(Thank you to the Partnership for Public Service for providing the bios and the information.)
The recipients of the thirteenth annual Samuel J. Heyman Service to America Medals are:
William Bauman and Ann Spungen, Science and Environment Medal, Director and Associate Director, National Center of Excellence for the Medical Consequences of Spinal Cord Injury, James J. Peters VA Medical Center, Department of Veterans Affairs, New York City
Individuals living with spinal cord injuries suffer from associated medical problems involving blood pressure, breathing, bladder control, heart disease, temperature regulation and non-healing ulcers—health issues that were long overlooked by the medical profession. Bauman and Spungen developed innovative medical advances and novel drug therapies to treat these ailments, helping to improve the health and quality of life for paralyzed veterans.
Omar Pérez Aybar, Reginald France and the Miami HEAT Teams, Homeland Security and Law Enforcement Medal, Assistant Special Agents in Charge, Miami Regional Office, Office of Inspector General Department of Health and Human Services, Miami
Every year, health care providers file billions of dollars in fraudulent Medicare claims. In partnership with the Department of Justice, Aybar and France coordinated criminal investigations for 12 special Health Care Fraud Prevention and Enforcement Action Teams (HEAT) in South Florida that uncovered hundreds of fraudulent Medicare schemes by durable medical equipment suppliers, home health agencies, physicians and rehabilitation facilities. The investigations resulted in nearly 700 convictions and the recovery of almost one billion dollars.
Sean Young and Benjamin Tran, National Security and International Affairs Medal, Electronics Engineers, Air Force Research Laboratory, Department of the Air Force, Dayton, OH
Improvised explosive devices have caused two-thirds of the casualties to U.S. coalition forces in Afghanistan. Engineers Young and Tran led the development, testing and deployment of a cutting-edge system of sensors placed on unmanned aerial vehicles that have helped Army and Special Forces units identify deadly improvised explosive devices and destroy these bombs before they could cause harm.
Alan Lindenmoyer, Management Excellence Medal, Program Manager, Commercial Crew and Cargo Program, National Aeronautics and Space Administration, Houston
When the space shuttle program ended, NASA needed a way to transport supplies and crews to the International Space Station. Lindenmoyer solved this problem by launching a new era of private-sector orbital transportation. By creatively joining forces with the private U.S. space launch industry, Lindenmoyer made it possible for our country to continue its lead in space exploration while dramatically reducing the costs to taxpayers of building and deploying rockets and spacecraft.

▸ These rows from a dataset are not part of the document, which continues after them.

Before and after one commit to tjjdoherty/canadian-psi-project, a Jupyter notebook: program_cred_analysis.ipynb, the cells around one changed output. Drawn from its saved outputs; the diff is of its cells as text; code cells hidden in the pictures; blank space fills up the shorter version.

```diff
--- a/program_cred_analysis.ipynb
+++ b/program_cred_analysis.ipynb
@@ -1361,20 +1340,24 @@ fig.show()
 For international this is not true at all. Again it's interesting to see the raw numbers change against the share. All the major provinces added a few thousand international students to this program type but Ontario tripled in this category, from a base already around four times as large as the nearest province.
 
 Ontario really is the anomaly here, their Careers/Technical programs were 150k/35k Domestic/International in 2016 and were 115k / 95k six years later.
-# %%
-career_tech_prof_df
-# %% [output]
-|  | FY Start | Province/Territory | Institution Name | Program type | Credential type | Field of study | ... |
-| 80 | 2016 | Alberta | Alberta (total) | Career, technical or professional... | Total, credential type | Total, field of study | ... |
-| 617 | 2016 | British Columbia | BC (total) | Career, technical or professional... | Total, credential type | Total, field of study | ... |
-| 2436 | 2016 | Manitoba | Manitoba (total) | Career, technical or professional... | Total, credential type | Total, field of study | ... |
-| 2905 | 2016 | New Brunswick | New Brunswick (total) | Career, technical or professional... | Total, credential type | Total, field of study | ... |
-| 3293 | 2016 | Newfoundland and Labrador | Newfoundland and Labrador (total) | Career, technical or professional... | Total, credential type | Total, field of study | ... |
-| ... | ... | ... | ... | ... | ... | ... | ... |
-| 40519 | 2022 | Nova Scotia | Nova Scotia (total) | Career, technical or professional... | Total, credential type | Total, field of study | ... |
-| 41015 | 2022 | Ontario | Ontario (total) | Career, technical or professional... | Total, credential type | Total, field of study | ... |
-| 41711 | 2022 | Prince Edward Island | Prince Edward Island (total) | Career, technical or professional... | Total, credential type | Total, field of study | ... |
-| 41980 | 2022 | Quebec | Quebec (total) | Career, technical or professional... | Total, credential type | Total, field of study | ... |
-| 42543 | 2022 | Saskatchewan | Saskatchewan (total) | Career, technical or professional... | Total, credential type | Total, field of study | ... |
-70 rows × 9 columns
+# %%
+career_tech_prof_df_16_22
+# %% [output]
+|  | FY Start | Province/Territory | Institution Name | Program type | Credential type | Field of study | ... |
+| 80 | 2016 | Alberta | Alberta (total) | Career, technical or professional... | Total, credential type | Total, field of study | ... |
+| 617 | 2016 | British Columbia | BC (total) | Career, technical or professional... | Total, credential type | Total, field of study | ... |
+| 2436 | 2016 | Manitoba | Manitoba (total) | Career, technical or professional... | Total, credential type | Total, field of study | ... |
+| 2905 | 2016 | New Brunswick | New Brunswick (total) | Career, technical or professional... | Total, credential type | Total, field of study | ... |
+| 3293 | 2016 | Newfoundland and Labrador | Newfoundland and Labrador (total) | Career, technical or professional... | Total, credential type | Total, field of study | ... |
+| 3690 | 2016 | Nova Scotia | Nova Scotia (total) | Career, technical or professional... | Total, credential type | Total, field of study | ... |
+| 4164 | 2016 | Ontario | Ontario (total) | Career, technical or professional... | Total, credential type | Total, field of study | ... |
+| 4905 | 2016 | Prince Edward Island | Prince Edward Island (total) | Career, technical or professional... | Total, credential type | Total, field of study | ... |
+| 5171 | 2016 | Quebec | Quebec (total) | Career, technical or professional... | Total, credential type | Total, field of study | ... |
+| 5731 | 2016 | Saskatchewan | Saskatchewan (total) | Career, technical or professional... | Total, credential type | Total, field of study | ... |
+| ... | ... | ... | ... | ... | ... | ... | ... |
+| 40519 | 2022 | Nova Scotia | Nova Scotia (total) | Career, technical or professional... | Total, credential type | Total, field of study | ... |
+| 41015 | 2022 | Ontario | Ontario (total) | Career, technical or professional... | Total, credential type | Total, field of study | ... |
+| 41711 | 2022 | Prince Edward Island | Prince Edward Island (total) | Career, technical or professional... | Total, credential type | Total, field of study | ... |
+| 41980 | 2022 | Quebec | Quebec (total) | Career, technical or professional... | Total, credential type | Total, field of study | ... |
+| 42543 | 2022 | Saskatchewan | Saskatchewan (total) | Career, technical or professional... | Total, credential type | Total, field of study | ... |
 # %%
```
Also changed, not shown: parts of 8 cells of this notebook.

Sara Meyers, Call to Service Medal, Director, Sandy Program Management Office, Department of Housing and Urban Development, Washington, D.C.
The federal government needed to better understand the effectiveness of critical housing and disaster recovery programs. Meyers set up systems to analyze vast amounts of data to help policymakers track and evaluate the performance of critical programs dealing with homelessness, public housing and rental subsidies. She also set up processes to track the spending and effectiveness of $13.6 billion in economic stimulus money for housing and $50 billion in Hurricane Sandy disaster recovery funding.

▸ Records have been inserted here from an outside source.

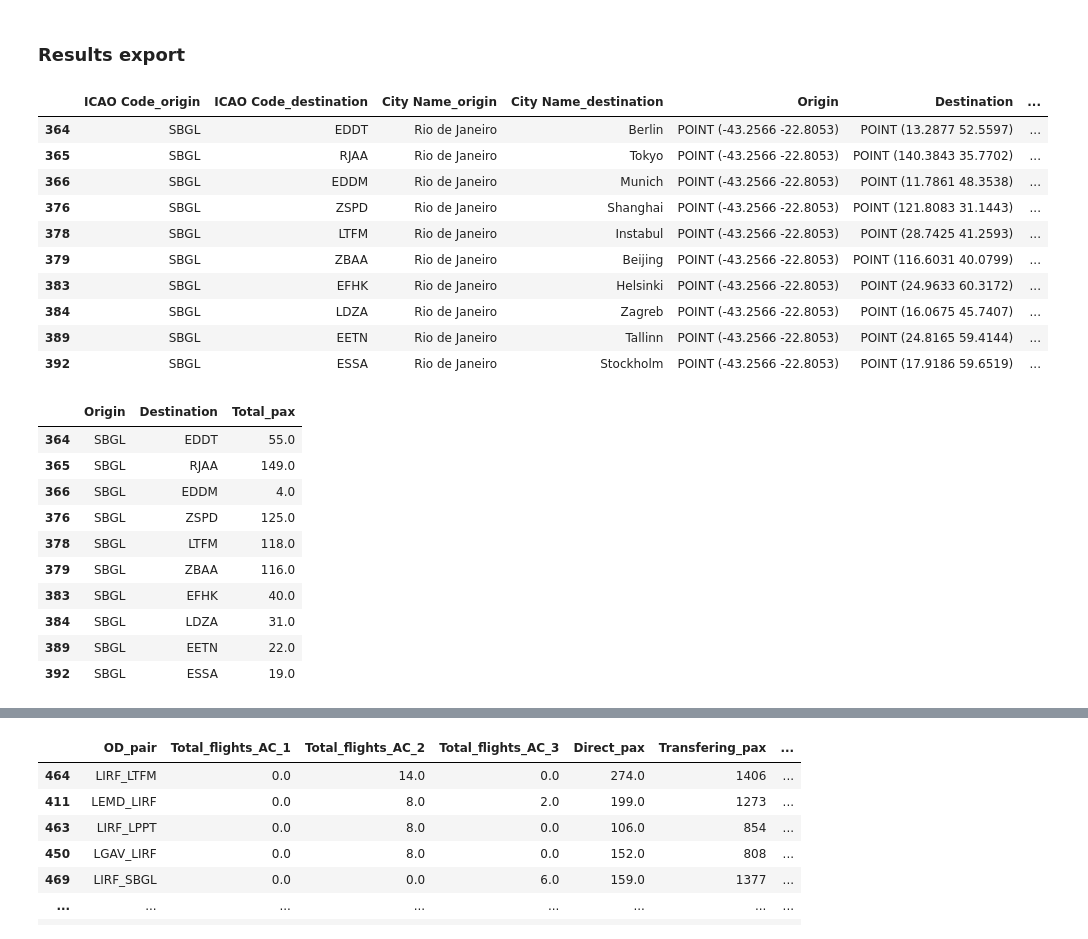
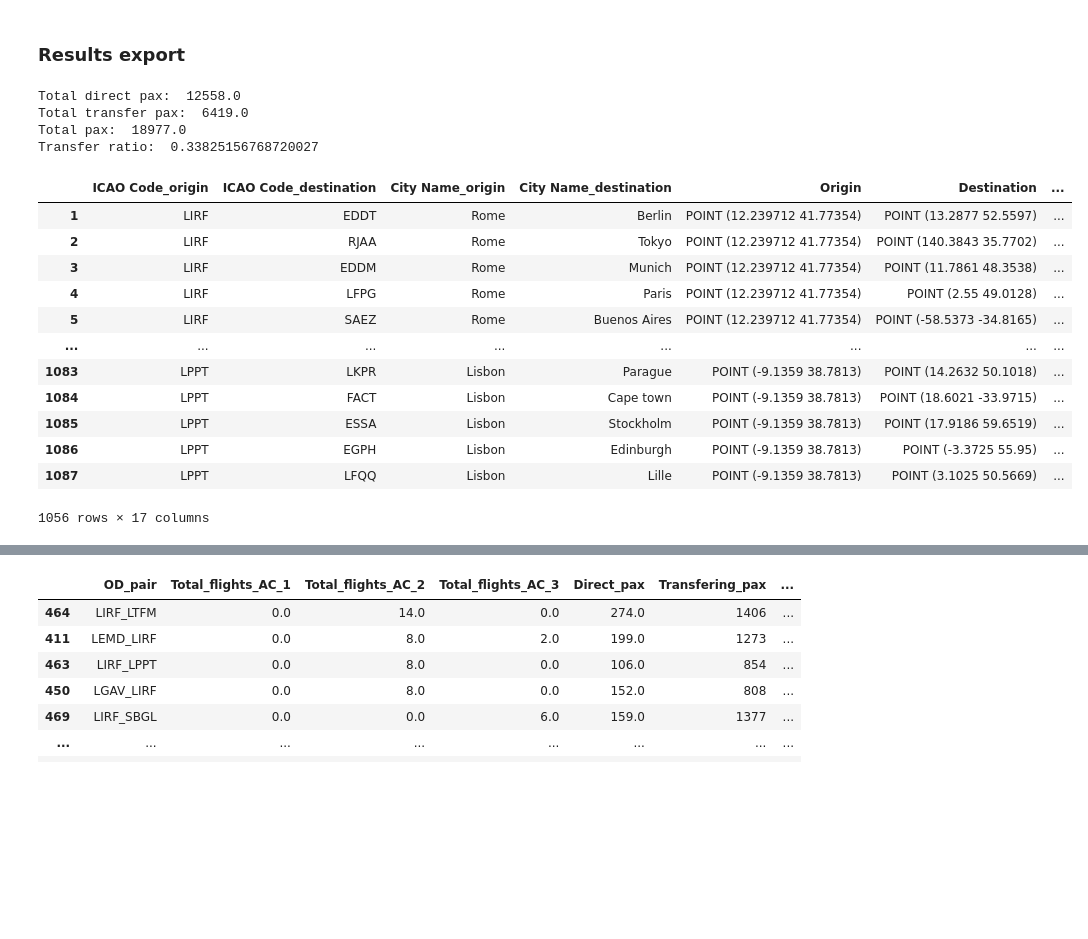
Before and after one commit to allanguzmanf/AE4426, a Jupyter notebook: Assignment/Assignment_P1.ipynb, the cells around one changed output, grey strips where cells are left out. Cells and saved outputs as stored; diff of their text form; code cells hidden in the pictures; blank space fills up the shorter version.

```diff
--- a/Assignment/Assignment_P1.ipynb
+++ b/Assignment/Assignment_P1.ipynb
@@ -211,7 +211,8 @@ z = m.addVars(aircraft_types, airport_list, airport_list, vtype=GRB.INTEGER, nam
 # y_k: number of aircraft of type k
 y = m.addVars(aircraft_types, vtype=GRB.INTEGER, name="y")
 # %%
-case_input = int(input("Case 1 or 2? "))
+# case_input = int(input("Case 1 or 2? "))
+case_input = 1
 # %%
 # Create objective function to maximize profit
 if case_input == 1:
@@ -440,12 +441,31 @@ for k in aircraft_types:
         'Aircraft Type': aircrafts[k]['AC_type'],
         'Total Costs (M€)': total_costs[k] / 1000000,
         'Number of Aircraft': y[k].x,
-        'Utilization (%)': total_flown_hours[k] / total_possible_hours[k] * 100,
+        #'Utilization (%)': total_flown_hours[k] / total_possible_hours[k] * 100,
         'Number of Flights': total_flights[k],
         'Total Seat km (M)': total_seat_km[k] / 1000000,
     })
 
 aircraft_metrics_df = pd.DataFrame(aircraft_metrics).set_index('Aircraft Type')
-print('Objective function value: %g' % m.objVal)
-aircraft_metrics_df
+print('Objective function value (M€): %0.2f' % (m.objVal / 1000000))
+
+# Calculate total revenue
+total_revenue = 0
+for i in airport_list:
+    for j in airport_list:
+        if i != j:
+            total_revenue += yield_matrix[i][j] * distance[i][j] * (x[i, j].x + 0.9 * w[i, j].x)
+print('Total revenue (M€):  %0.2f' % (total_revenue / 1000000))
+
+# Calculate total costs
+total_costs = 0
+for k in aircraft_types:
+    total_costs += aircrafts[k]['Lease_c'] * y[k].x
+    for i in airports:
+        for j in airports:
+            if i != j:
+                total_costs += Op_Cost[k][i][j] * z[k, i, j].x
+print('Total costs (M€): %0.2f' % (total_costs / 1000000))
+
+aircraft_metrics_df#.to_csv('aircraft_metrics.csv')
 # %% [output]
@@ -558,6 +575,20 @@ solution_x_long.columns = ['Origin', 'Destination', 'Total_pax']
 # # Export the solutions long dataframes to a csv file
 # solution_w_long.to_csv('P1_Solutions/solution_pax_transfers.csv')
 # solution_x_long.to_csv('P1_Solutions/solution_pax.csv')
+# %%
+total_direct_pax = solution_x_long['Total_pax'].sum()
+total_transfer_pax = solution_w_long['Total_pax'].sum()
+total_pax = total_direct_pax + total_transfer_pax
+transfer_ratio = total_transfer_pax / total_pax
+print('Total direct pax: ', total_direct_pax)
+print('Total transfer pax: ', total_transfer_pax)
+print('Total pax: ', total_pax)
+print('Transfer ratio: ', transfer_ratio)
+# %% [output]
+Total direct pax:  12558.0
+Total transfer pax:  6419.0
+Total pax:  18977.0
+Transfer ratio:  0.33825156768720027
 # %%
 # Create a OD dataframe for the airport pairs with origin and destination coordinates and total flights
 
@@ -612,33 +643,21 @@ results['Total flights'] = results['Total_flights_AC_1'] + results['Total_flight
 # Export the results dataframe to a csv file
 # results.to_csv('P1_Solutions/results.csv')
 # %%
-results[(results['ICAO Code_origin'] == 'SBGL') & (results['OD_transf_pax'] > 0)]
+results#[(results['ICAO Code_origin'] == 'SBGL') & (results['OD_transf_pax'] > 0)]
 # %% [output]
 |  | ICAO Code_origin | ICAO Code_destination | City Name_origin | City Name_destination | Origin | Destination | ... |
-| 364 | SBGL | EDDT | Rio de Janeiro | Berlin | POINT (-43.2566 -22.8053) | POINT (13.2877 52.5597) | ... |
-| 365 | SBGL | RJAA | Rio de Janeiro | Tokyo | POINT (-43.2566 -22.8053) | POINT (140.3843 35.7702) | ... |
-| 366 | SBGL | EDDM | Rio de Janeiro | Munich | POINT (-43.2566 -22.8053) | POINT (11.7861 48.3538) | ... |
-| 376 | SBGL | ZSPD | Rio de Janeiro | Shanghai | POINT (-43.2566 -22.8053) | POINT (121.8083 31.1443) | ... |
-| 378 | SBGL | LTFM | Rio de Janeiro | Instabul | POINT (-43.2566 -22.8053) | POINT (28.7425 41.2593) | ... |
-| 379 | SBGL | ZBAA | Rio de Janeiro | Beijing | POINT (-43.2566 -22.8053) | POINT (116.6031 40.0799) | ... |
-| 383 | SBGL | EFHK | Rio de Janeiro | Helsinki | POINT (-43.2566 -22.8053) | POINT (24.9633 60.3172) | ... |
-| 384 | SBGL | LDZA | Rio de Janeiro | Zagreb | POINT (-43.2566 -22.8053) | POINT (16.0675 45.7407) | ... |
-| 389 | SBGL | EETN | Rio de Janeiro | Tallinn | POINT (-43.2566 -22.8053) | POINT (24.8165 59.4144) | ... |
-| 392 | SBGL | ESSA | Rio de Janeiro | Stockholm | POINT (-43.2566 -22.8053) | POINT (17.9186 59.6519) | ... |
+| 1 | LIRF | EDDT | Rome | Berlin | POINT (12.239712 41.77354) | POINT (13.2877 52.5597) | ... |
+| 2 | LIRF | RJAA | Rome | Tokyo | POINT (12.239712 41.77354) | POINT (140.3843 35.7702) | ... |
+| 3 | LIRF | EDDM | Rome | Munich | POINT (12.239712 41.77354) | POINT (11.7861 48.3538) | ... |
+| 4 | LIRF | LFPG | Rome | Paris | POINT (12.239712 41.77354) | POINT (2.55 49.0128) | ... |
+| 5 | LIRF | SAEZ | Rome | Buenos Aires | POINT (12.239712 41.77354) | POINT (-58.5373 -34.8165) | ... |
+| ... | ... | ... | ... | ... | ... | ... | ... |
+| 1083 | LPPT | LKPR | Lisbon | Parague | POINT (-9.1359 38.7813) | POINT (14.2632 50.1018) | ... |
+| 1084 | LPPT | FACT | Lisbon | Cape town | POINT (-9.1359 38.7813) | POINT (18.6021 -33.9715) | ... |
+| 1085 | LPPT | ESSA | Lisbon | Stockholm | POINT (-9.1359 38.7813) | POINT (17.9186 59.6519) | ... |
+| 1086 | LPPT | EGPH | Lisbon | Edinburgh | POINT (-9.1359 38.7813) | POINT (-3.3725 55.95) | ... |
+| 1087 | LPPT | LFQQ | Lisbon | Lille | POINT (-9.1359 38.7813) | POINT (3.1025 50.5669) | ... |
+1056 rows × 17 columns
-# %%
-solution_w_long_filtered[solution_w_long_filtered['Origin'] == 'SBGL']
-# %% [output]
-|  | Origin | Destination | Total_pax |
-| 364 | SBGL | EDDT | 55.0 |
-| 365 | SBGL | RJAA | 149.0 |
-| 366 | SBGL | EDDM | 4.0 |
-| 376 | SBGL | ZSPD | 125.0 |
-| 378 | SBGL | LTFM | 118.0 |
-| 379 | SBGL | ZBAA | 116.0 |
-| 383 | SBGL | EFHK | 40.0 |
-| 384 | SBGL | LDZA | 31.0 |
-| 389 | SBGL | EETN | 22.0 |
-| 392 | SBGL | ESSA | 19.0 |
 # %%
 # Calculate the profit by OD pair using the results dataframe
 for i, row in results.iterrows():
```
Also changed, not shown: parts of 5 cells of this notebook, 6 other files.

Michael Byrne, Citizen Services Medal, Former Geographic Information Officer, Federal Communications Commission, Washington, D.C.
The Federal Communications Commission (FCC) was charged with expanding broadband service nationwide. To achieve that goal, Byrne created a set of interactive, searchable online maps that put detailed data about broadband availability in the hands of citizens and policymakers. He also created online maps and geospatial visualizations that helped consumers and businesses make informed decisions by bringing to light previously inaccessible data about our country’s communications systems, including the proposed locations for new cellphone towers and new low power FM radio stations, and the availability of spectrum to be auctioned by the government.
Edwin Kneedler, Career Achievement Medal, Deputy Solicitor General, Department of Justice, Washington, D.C.
Edwin Kneedler has argued 125 cases before the Supreme Court, more than any other practicing attorney, on issues ranging from health care to free speech. As the top career deputy in the Solicitor General’s Office, Kneedler has set a high standard for integrity and has used his immense experience, institutional knowledge and credibility to help craft the government’s legal position on hundreds of cases before the nation’s high court.
Rana Hajjeh and the Hib Initiative Team, Federal Employee of the Year, Director, Division of Bacterial Diseases, Centers for Disease Control and Prevention, Department of Health and Human Services, Atlanta
Until recently, nearly 400,000 children in developing nations were dying annually of bacterial meningitis and pneumonia. Employing a combination of persistence, advocacy and science, Hajjeh worked with public health partners to convince 60 countries to use the Hib vaccine to curb the spread of these diseases, ultimately preventing millions of childhood deaths and disabilities such as mental retardation and deafness. The Hib Initiative, funded by the GAVI Alliance, is a consortium of four organizations: CDC, Johns Hopkins Bloomberg School of Public Health, London School of Hygiene & Tropical Medicine and World Health Organization.